### [TASK DETAILS]
Go through the entries, filter for the word "logged", and copy every line that has it.

### [DATA]
"""

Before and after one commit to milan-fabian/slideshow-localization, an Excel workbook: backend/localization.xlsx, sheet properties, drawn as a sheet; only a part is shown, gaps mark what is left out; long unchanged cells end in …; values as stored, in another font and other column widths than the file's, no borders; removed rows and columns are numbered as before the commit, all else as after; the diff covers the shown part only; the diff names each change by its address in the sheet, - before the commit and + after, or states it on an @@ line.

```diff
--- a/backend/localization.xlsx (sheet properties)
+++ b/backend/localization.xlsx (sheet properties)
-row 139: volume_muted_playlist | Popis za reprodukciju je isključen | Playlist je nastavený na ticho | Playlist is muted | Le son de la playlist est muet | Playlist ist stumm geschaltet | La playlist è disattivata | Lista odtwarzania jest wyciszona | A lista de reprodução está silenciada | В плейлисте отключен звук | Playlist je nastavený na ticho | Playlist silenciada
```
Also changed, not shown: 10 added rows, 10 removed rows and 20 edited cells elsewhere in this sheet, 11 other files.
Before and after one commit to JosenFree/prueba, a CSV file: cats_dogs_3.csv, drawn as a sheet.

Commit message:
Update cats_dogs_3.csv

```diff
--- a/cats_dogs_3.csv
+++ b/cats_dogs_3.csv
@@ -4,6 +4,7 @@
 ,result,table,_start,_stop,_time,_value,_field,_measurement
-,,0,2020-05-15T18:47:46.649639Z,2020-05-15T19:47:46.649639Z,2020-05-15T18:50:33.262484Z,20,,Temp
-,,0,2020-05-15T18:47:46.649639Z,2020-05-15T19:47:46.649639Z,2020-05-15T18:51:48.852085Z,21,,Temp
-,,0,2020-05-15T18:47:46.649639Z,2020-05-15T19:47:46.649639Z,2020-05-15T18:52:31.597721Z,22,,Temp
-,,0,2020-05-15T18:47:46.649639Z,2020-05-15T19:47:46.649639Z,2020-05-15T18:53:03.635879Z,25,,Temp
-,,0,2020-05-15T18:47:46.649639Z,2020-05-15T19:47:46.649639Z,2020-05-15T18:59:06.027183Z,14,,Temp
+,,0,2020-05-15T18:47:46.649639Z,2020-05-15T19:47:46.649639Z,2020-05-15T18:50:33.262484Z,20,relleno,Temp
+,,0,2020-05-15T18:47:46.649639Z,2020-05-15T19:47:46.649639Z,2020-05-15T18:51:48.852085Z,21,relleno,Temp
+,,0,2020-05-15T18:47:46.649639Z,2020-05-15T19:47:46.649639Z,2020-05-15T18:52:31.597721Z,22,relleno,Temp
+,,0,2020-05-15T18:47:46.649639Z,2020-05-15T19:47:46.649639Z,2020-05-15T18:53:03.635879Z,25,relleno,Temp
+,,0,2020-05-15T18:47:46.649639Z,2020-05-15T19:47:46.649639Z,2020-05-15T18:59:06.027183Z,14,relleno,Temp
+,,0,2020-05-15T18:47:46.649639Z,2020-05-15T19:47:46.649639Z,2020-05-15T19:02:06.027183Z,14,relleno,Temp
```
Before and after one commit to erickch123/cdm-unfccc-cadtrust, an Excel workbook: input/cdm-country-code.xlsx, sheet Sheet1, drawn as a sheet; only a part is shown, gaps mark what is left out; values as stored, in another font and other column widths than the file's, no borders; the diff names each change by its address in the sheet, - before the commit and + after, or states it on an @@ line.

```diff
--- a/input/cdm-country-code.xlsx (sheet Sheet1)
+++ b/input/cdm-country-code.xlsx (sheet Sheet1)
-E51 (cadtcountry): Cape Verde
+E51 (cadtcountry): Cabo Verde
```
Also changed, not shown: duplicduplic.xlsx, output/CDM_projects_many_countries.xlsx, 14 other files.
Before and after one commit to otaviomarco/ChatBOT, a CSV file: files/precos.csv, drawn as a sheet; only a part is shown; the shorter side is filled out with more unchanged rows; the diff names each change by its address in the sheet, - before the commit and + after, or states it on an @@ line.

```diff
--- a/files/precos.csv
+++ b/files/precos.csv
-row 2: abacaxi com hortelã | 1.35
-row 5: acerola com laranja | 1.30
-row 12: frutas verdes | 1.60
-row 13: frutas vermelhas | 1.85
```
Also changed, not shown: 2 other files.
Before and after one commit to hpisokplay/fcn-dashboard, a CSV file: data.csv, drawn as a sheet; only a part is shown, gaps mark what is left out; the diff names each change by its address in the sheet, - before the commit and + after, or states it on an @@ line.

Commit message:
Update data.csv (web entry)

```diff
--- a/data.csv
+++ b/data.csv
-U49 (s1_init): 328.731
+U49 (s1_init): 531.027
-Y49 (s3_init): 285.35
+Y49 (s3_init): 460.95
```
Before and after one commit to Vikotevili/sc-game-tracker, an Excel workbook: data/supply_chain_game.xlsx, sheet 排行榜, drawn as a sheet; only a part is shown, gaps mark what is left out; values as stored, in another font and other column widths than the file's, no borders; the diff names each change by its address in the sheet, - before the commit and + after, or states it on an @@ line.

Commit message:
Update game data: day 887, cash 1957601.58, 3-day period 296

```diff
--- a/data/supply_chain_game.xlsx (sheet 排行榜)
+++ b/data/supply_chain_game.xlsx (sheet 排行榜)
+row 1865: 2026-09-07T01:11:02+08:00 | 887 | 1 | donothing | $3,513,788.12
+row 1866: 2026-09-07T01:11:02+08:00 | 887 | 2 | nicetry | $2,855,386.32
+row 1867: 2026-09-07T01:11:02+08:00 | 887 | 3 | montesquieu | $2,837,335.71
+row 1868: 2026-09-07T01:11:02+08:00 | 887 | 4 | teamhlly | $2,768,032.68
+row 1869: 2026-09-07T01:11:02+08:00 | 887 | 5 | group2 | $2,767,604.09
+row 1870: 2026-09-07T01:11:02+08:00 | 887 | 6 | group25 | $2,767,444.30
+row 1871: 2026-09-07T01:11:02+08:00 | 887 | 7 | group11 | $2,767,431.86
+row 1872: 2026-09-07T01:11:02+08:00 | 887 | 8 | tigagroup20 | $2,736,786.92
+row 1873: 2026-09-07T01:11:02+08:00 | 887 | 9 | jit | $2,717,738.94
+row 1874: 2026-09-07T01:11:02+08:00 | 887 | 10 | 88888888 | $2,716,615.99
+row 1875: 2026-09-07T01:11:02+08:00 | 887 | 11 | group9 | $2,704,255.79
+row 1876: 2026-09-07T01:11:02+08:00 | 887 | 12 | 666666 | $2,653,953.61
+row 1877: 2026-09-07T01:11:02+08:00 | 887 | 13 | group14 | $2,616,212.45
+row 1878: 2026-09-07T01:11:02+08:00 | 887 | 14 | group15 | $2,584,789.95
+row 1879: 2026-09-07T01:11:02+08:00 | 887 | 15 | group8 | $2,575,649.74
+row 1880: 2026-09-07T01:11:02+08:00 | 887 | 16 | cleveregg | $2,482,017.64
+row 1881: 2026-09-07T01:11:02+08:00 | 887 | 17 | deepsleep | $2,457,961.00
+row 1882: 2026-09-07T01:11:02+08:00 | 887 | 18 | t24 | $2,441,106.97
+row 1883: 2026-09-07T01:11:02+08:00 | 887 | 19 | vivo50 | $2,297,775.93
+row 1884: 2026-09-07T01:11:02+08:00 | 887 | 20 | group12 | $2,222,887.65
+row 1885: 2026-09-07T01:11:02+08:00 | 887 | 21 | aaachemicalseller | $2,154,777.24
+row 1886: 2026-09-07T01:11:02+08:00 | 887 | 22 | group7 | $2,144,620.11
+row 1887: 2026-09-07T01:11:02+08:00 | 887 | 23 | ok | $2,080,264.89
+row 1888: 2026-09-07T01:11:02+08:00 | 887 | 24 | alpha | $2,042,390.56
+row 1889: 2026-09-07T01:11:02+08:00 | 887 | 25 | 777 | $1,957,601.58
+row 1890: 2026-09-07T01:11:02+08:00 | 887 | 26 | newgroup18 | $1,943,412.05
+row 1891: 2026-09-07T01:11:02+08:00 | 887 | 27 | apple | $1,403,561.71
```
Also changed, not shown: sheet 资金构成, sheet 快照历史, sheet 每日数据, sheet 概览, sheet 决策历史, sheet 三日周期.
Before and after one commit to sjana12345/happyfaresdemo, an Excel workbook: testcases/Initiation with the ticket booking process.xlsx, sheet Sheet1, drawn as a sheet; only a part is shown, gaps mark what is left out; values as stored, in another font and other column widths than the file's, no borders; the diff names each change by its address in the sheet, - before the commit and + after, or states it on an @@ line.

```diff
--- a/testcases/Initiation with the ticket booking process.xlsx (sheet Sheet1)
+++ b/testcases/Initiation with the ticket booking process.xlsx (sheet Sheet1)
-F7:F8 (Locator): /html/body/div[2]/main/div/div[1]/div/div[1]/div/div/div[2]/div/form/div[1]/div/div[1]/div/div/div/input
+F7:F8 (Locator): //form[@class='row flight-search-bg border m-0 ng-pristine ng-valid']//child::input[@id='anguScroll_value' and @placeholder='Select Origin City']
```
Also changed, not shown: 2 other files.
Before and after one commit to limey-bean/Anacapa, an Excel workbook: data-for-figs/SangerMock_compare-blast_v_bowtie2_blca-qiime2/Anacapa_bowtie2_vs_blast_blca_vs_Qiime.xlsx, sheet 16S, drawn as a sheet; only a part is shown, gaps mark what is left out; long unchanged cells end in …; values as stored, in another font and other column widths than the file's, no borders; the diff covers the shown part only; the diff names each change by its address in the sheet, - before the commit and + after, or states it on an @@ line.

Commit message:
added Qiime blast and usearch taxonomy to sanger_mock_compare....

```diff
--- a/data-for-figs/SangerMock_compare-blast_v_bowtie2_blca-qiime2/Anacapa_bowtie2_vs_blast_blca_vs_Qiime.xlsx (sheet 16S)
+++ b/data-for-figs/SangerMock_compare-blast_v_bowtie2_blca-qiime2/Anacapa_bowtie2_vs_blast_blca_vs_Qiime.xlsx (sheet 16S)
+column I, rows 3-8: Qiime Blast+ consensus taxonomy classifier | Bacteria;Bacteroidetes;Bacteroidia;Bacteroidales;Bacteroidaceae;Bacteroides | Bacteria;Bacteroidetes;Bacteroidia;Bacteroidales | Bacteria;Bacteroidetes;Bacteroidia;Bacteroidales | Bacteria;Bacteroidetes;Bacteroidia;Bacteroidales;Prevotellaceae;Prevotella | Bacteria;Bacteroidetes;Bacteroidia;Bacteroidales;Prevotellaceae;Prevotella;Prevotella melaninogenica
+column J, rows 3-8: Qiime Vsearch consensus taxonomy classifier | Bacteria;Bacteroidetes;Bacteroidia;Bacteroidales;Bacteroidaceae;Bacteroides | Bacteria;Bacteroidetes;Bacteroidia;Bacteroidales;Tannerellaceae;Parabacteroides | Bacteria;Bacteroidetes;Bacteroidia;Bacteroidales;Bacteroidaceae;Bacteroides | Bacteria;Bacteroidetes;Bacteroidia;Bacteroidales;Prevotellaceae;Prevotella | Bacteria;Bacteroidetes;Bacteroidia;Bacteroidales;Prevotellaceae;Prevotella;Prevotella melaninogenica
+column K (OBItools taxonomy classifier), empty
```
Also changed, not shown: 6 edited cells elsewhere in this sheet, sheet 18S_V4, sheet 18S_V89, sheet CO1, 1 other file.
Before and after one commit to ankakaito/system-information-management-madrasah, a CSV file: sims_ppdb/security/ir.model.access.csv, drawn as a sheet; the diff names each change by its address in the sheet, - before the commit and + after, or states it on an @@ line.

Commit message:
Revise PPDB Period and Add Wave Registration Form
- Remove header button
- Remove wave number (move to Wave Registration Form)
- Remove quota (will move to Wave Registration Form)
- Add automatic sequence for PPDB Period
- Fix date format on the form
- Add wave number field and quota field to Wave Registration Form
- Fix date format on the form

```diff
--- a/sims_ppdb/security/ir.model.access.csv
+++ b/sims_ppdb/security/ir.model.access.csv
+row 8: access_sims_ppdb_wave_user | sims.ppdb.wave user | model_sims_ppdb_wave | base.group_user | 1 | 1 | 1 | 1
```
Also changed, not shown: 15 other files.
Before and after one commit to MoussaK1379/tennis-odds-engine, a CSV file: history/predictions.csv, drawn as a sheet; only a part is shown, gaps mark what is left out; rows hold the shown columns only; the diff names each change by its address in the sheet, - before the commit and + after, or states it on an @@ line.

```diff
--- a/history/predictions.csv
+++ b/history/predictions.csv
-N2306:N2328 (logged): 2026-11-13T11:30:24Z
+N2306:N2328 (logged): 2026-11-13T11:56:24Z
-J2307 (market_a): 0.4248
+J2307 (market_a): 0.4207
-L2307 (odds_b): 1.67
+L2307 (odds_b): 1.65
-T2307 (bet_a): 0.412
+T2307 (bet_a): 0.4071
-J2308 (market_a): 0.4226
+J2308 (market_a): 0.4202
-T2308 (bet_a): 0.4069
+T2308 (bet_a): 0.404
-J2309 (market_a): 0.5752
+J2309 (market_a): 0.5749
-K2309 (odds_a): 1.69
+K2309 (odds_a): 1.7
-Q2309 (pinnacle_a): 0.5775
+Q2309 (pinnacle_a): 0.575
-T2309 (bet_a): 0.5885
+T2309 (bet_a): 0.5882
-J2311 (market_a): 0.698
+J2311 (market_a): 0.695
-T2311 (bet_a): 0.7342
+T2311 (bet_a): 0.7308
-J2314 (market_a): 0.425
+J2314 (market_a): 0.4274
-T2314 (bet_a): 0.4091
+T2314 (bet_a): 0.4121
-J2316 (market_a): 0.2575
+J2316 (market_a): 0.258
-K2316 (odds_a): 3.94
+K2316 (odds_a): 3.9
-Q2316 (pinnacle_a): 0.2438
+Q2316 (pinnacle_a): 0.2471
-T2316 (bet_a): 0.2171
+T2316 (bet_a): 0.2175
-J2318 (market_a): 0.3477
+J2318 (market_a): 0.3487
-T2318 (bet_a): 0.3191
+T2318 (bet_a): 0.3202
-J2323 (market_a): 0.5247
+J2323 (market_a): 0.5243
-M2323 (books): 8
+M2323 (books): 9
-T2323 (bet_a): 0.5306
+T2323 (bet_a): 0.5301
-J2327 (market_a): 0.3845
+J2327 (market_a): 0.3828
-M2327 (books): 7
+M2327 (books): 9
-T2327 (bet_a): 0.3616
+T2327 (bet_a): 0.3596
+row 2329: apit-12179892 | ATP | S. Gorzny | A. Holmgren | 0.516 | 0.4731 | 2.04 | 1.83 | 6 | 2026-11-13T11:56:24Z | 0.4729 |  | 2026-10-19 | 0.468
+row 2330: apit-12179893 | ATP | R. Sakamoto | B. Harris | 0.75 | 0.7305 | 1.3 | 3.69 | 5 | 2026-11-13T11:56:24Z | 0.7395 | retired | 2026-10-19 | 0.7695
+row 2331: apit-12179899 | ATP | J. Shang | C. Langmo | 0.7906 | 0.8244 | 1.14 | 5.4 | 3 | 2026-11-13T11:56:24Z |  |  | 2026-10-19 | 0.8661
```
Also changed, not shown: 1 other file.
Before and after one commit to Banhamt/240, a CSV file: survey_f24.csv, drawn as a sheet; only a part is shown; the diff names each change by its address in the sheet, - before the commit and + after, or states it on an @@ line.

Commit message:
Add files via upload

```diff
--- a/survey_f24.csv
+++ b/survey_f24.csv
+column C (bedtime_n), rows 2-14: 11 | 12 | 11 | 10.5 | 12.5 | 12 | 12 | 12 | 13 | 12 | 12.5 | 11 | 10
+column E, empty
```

"""

### [SOLUTION]
-N2306:N2328 (logged): 2026-11-13T11:30:24Z
+N2306:N2328 (logged): 2026-11-13T11:56:24Z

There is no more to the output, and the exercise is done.